Another interesting book about a different kind of hunger by Jay Schulkin called Sodium hunger: the search for a salty taste (1991 Cambridge University Press), is all about how and why rats and other animals hunger for salt.
Animals who live in the ocean must strive to keep out salt. Once creatures began to live on land they had to learn to get salt. Salt hunger might represent a good model of hunger. Salt hunger is perhaps easier to examine than hunger for food since the literature is not so voluminous and there aren't all those emotional and social presumptions swirling around.
Items about salt hunger:
-Many organs, the brain, kidneys, liver and heart, have a role in salt metabolism.
-Hormones have an important role in salt hunger.
-There are sex differences.
-Taste and pleasure and the brain modulate it.
-There are species differences in salt seeking effort and behavior.
-How far an animal will go to get salt depends mostly on how deficient it is.
-Humans especially like salt. Everybody remembers from ancient history about how they used to use salt for money. The Yanomamo Indians of South America do not have ready access to salt and can be enslaved for tiny salaries of salt.
-Hypertension might be thought of as a disorder in salt metabolism.
-"Salt hunger, as it turns out, is paradigmatic of an innate specific hunger." p. 138

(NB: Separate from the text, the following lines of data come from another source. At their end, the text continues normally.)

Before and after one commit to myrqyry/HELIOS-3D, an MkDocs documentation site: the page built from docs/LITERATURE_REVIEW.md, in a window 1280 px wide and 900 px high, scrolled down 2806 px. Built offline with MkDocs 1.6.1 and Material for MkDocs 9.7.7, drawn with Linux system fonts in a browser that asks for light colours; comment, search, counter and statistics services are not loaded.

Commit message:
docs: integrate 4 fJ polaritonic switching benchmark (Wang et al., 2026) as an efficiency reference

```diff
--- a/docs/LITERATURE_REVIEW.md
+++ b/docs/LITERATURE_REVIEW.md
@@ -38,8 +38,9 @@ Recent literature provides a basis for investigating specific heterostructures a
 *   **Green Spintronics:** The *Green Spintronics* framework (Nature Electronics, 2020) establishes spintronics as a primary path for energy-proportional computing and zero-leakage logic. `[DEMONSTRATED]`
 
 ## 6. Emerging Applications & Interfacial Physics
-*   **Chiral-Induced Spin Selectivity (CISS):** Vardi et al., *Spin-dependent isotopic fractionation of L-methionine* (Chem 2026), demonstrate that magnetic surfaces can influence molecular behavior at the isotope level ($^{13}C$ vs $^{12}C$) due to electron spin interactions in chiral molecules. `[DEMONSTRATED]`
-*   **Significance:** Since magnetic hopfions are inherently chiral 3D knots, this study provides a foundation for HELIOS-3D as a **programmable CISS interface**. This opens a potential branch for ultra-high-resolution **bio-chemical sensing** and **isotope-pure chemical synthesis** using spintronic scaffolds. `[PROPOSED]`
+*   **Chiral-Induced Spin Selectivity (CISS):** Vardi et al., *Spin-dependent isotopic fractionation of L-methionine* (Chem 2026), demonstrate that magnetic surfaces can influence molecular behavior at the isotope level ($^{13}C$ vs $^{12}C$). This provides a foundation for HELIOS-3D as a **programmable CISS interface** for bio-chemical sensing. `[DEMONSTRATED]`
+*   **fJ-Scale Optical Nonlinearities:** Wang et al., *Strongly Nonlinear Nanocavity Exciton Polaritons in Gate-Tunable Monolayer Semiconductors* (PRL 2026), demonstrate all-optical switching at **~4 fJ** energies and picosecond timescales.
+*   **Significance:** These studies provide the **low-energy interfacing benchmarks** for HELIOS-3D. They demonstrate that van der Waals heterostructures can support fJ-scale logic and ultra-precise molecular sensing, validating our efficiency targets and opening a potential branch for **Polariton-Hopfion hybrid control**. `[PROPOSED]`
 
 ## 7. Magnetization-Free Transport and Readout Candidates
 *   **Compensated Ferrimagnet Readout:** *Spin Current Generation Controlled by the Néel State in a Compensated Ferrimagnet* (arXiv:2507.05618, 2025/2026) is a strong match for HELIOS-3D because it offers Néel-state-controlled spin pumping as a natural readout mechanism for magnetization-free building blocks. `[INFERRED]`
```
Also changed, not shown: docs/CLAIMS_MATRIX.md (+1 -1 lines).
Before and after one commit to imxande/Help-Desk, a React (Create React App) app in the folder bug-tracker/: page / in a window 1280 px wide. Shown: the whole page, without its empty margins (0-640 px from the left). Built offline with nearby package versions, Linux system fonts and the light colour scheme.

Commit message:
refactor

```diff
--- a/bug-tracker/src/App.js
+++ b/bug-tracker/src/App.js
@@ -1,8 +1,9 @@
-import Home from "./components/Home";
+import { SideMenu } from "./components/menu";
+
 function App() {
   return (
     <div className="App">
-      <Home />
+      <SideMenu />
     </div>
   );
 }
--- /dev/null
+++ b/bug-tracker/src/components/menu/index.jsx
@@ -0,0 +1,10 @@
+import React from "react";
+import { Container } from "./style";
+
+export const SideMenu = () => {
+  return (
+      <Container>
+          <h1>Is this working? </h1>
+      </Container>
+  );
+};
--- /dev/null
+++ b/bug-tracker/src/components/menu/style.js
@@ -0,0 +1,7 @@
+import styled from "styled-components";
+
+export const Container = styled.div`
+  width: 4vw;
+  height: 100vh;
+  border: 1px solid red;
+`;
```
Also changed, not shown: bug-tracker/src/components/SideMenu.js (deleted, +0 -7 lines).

It has long been understood by medical types that the biggest job of all living things is the maintenance of their internal milieus. That means we have to keep our insides in order. We animals must maintain our temperatures, blood volume, iron, calcium and other mineral stores etc... This kind of house-keeping is called homeostasis. What could be more important to a living creature than its energy homeostasis? No wonder that the forces that maintain Calorie supply are so powerful.